**Data:**
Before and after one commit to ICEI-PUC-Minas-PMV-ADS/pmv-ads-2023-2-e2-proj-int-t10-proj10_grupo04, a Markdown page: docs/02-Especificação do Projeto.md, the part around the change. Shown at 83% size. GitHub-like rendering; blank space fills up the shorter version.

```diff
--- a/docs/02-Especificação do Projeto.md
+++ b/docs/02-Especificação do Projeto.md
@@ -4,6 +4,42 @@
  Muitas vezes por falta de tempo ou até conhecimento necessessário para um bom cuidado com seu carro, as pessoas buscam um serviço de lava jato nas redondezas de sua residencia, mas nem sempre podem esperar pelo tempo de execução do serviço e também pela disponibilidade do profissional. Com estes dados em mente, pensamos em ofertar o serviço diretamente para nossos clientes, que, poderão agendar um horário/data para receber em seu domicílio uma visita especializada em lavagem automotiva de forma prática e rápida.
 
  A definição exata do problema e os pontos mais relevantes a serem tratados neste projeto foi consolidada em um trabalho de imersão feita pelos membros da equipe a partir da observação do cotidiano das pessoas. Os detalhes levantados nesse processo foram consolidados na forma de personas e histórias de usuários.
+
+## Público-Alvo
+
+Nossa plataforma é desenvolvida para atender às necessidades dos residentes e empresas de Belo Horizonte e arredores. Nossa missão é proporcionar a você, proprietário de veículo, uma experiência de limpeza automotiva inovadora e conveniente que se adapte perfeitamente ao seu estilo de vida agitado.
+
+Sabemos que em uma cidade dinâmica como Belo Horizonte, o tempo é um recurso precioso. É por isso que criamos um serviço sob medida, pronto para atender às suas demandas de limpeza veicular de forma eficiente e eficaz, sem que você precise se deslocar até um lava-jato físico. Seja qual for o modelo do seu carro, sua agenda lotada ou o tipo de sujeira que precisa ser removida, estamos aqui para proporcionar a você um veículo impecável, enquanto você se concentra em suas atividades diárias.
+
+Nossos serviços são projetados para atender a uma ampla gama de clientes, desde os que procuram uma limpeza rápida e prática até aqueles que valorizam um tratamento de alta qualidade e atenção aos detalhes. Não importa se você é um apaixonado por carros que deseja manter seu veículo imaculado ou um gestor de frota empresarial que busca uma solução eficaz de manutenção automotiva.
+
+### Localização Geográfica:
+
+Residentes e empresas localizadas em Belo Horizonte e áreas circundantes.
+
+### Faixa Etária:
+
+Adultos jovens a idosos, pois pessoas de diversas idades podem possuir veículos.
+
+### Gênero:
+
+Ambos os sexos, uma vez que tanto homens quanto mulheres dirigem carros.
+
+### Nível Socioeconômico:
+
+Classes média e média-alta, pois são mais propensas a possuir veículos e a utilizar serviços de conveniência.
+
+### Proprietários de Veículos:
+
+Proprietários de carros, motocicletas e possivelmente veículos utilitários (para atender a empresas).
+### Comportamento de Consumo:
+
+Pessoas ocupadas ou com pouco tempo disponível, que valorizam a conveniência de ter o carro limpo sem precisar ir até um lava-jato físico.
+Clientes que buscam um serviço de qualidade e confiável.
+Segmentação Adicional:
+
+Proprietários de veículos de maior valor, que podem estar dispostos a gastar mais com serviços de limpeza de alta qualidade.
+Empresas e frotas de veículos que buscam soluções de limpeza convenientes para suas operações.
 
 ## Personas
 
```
==
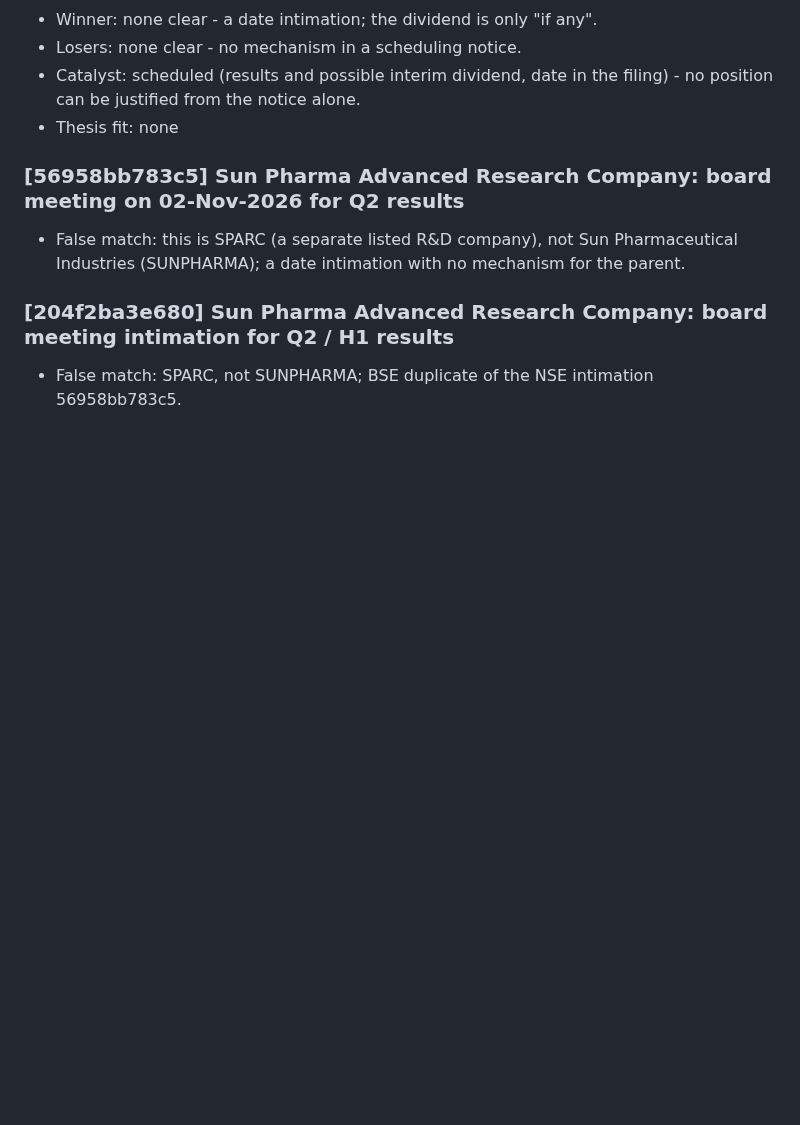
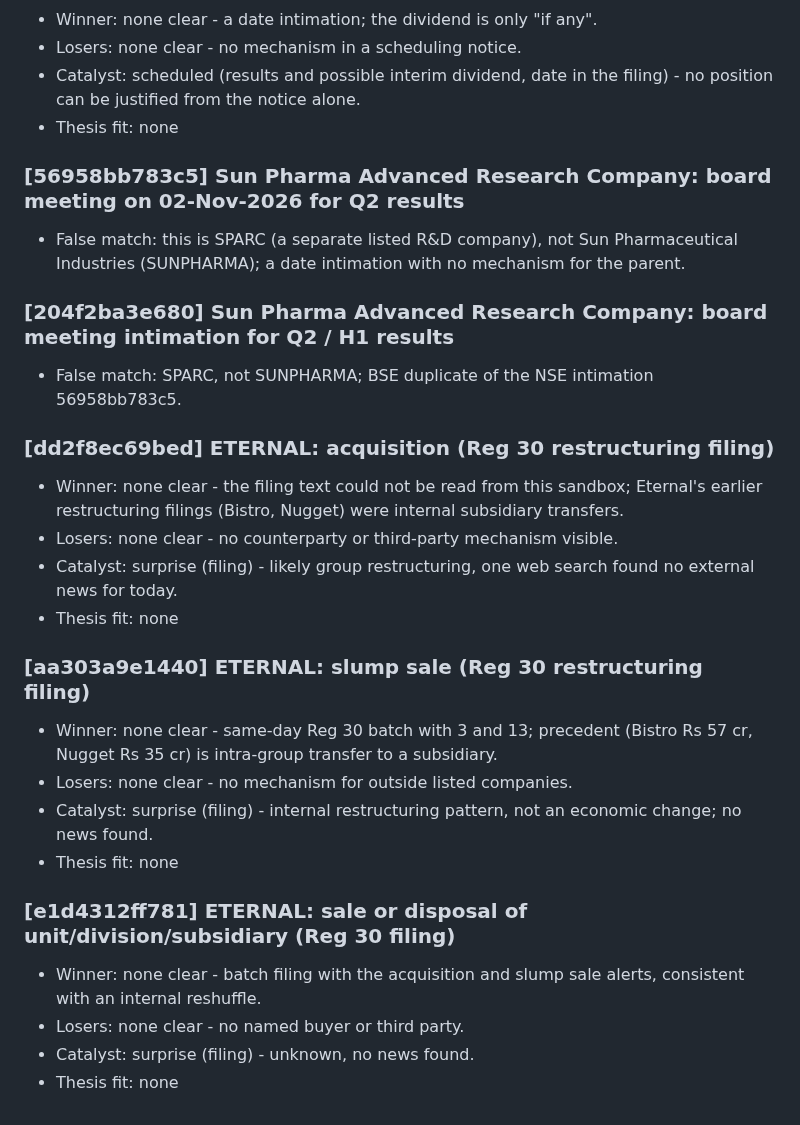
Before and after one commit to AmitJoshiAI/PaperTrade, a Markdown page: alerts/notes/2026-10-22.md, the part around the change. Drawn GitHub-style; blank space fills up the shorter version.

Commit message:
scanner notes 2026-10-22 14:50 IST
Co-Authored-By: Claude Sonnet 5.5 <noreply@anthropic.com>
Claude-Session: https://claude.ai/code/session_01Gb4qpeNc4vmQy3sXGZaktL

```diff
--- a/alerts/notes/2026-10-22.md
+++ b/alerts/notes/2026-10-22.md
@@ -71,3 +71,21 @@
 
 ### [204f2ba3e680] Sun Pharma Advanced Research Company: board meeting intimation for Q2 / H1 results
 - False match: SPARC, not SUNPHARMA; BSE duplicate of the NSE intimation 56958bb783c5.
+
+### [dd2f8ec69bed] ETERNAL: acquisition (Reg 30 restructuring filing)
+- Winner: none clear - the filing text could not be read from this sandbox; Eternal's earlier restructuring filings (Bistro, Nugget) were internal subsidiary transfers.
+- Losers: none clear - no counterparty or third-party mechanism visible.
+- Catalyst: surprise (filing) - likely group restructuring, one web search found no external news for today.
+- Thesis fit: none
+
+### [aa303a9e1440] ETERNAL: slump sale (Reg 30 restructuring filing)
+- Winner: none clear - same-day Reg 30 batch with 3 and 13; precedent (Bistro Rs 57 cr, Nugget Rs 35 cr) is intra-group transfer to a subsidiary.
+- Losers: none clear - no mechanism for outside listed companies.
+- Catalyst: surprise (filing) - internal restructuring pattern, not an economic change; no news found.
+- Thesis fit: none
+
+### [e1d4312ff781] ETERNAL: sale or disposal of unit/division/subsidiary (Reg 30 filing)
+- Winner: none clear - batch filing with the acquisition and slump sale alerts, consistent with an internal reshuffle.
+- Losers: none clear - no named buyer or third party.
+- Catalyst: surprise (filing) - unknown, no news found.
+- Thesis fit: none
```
==
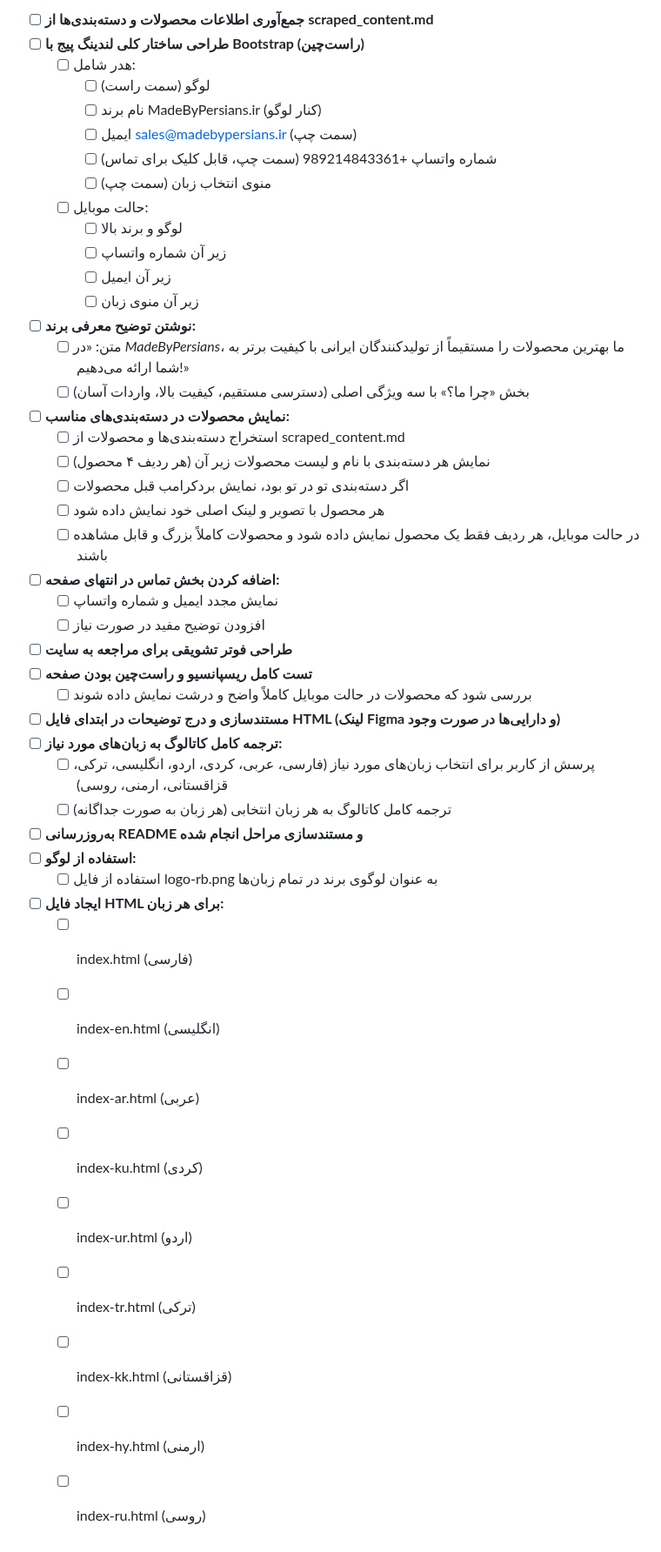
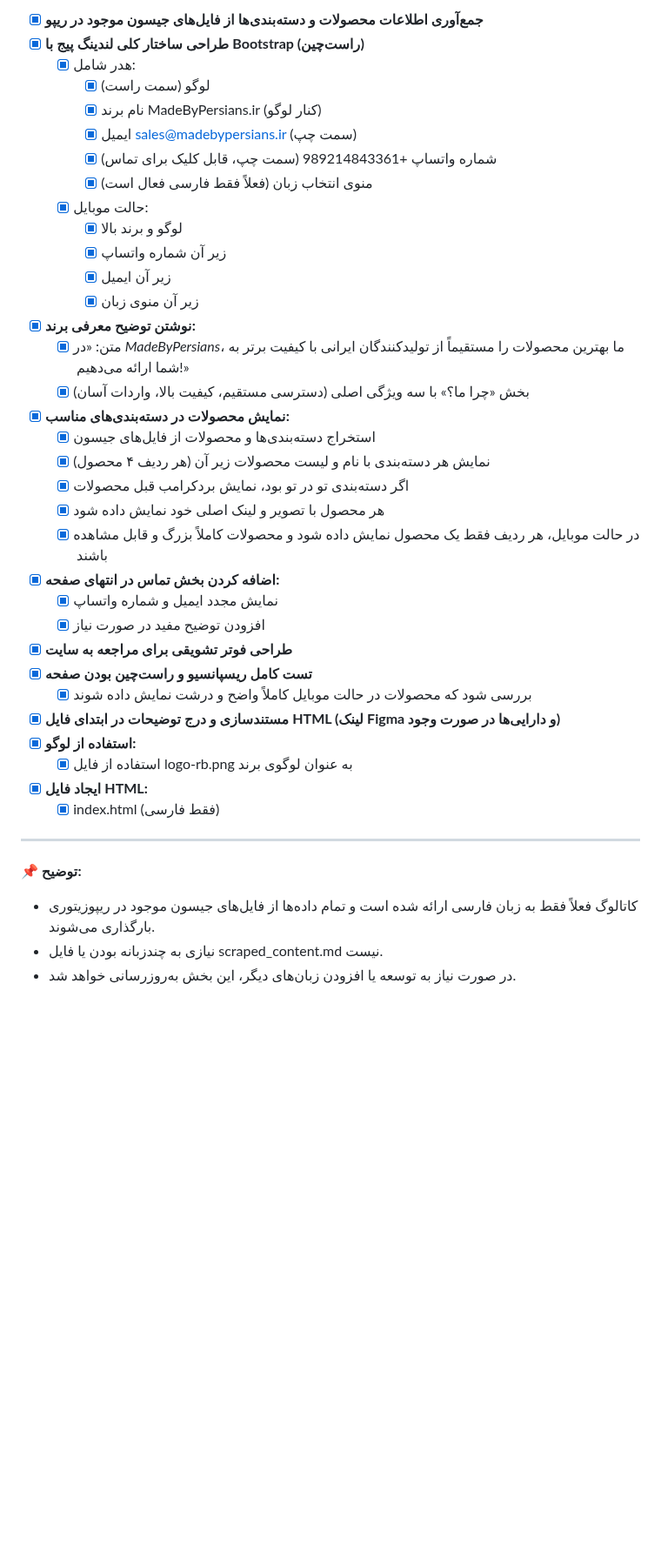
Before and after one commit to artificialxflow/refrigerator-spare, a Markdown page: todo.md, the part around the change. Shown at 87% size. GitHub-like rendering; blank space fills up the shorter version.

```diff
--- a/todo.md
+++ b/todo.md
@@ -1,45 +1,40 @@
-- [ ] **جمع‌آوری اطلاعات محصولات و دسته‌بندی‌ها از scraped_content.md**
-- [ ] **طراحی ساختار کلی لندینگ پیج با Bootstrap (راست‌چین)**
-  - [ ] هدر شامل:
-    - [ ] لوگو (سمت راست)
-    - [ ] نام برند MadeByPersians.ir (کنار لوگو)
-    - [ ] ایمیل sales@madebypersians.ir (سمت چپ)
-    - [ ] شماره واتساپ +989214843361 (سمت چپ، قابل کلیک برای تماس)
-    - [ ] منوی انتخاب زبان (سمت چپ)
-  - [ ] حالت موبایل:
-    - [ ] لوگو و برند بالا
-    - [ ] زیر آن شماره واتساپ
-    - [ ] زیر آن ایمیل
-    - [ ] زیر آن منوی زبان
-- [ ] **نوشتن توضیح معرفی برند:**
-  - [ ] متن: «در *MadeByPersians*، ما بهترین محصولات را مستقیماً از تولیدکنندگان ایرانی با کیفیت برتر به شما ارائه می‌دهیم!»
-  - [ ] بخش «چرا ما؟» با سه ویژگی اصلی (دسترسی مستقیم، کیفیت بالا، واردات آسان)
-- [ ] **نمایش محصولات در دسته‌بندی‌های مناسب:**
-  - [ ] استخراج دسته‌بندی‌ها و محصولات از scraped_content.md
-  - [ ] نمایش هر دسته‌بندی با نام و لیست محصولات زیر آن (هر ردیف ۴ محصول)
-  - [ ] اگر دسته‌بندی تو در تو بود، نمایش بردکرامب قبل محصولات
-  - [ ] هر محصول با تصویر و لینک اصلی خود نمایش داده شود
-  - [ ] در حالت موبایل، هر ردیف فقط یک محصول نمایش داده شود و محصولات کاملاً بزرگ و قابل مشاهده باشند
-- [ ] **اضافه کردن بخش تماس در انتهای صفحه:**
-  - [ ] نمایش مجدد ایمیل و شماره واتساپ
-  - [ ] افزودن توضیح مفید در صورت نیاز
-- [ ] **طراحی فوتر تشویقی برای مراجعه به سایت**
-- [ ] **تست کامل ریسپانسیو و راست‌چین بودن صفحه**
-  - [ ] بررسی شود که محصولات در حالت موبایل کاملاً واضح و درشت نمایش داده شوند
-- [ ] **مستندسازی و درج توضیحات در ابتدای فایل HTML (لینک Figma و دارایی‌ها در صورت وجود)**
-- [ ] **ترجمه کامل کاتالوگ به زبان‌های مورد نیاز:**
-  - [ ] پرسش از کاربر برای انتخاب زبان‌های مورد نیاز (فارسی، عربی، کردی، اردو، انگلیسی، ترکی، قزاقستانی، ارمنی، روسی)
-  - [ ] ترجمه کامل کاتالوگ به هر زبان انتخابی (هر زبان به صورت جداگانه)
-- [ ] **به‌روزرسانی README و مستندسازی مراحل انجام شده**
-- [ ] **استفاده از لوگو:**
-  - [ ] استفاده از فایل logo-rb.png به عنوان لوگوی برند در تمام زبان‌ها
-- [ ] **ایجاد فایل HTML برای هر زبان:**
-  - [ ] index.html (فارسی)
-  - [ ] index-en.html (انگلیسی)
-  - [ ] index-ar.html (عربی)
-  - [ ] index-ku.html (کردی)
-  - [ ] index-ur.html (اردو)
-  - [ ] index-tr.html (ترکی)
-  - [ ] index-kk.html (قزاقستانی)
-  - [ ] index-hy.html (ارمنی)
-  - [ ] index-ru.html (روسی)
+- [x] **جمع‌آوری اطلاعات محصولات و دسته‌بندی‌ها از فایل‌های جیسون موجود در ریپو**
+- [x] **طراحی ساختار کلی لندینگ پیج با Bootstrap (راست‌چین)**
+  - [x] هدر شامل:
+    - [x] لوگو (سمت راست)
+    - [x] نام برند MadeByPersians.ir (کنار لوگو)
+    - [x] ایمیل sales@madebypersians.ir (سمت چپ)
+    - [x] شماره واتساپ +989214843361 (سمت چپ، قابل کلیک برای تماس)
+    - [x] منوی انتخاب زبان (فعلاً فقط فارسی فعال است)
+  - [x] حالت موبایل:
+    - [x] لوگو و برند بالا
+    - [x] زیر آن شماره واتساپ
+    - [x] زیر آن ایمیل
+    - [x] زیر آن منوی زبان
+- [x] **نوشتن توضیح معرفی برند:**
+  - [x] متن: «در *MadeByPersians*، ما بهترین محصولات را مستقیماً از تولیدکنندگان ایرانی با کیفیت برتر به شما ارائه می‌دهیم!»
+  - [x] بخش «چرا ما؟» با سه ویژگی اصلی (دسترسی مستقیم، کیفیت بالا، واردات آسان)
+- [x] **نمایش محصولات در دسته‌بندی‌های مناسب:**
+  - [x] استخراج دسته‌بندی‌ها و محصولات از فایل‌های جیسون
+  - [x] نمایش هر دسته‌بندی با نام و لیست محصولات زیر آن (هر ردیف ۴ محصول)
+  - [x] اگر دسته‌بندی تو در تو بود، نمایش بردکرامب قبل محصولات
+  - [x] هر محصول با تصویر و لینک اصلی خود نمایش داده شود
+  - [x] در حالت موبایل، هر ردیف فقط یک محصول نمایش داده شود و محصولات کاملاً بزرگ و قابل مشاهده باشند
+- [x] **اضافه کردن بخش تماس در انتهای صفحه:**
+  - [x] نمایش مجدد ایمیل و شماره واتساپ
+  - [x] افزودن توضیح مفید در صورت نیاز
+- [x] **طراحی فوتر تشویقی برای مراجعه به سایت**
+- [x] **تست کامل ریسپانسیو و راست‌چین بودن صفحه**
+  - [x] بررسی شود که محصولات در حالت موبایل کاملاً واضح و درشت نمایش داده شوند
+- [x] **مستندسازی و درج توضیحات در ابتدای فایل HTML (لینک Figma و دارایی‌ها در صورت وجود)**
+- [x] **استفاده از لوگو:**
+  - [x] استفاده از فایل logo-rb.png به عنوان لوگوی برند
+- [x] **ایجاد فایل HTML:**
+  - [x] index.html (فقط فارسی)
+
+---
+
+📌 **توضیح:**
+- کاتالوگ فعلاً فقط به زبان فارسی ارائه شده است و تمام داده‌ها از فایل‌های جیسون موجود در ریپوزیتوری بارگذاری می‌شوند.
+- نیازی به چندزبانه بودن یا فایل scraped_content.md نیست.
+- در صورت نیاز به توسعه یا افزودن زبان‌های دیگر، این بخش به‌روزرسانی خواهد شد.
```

**Exercise goal:**
Reproduce every line from the listing above that holds the word "شماره".

**Your response:**
-    - [ ] شماره واتساپ +989214843361 (سمت چپ، قابل کلیک برای تماس)
-    - [ ] زیر آن شماره واتساپ
-  - [ ] نمایش مجدد ایمیل و شماره واتساپ
+    - [x] شماره واتساپ +989214843361 (سمت چپ، قابل کلیک برای تماس)
+    - [x] زیر آن شماره واتساپ
+  - [x] نمایش مجدد ایمیل و شماره واتساپ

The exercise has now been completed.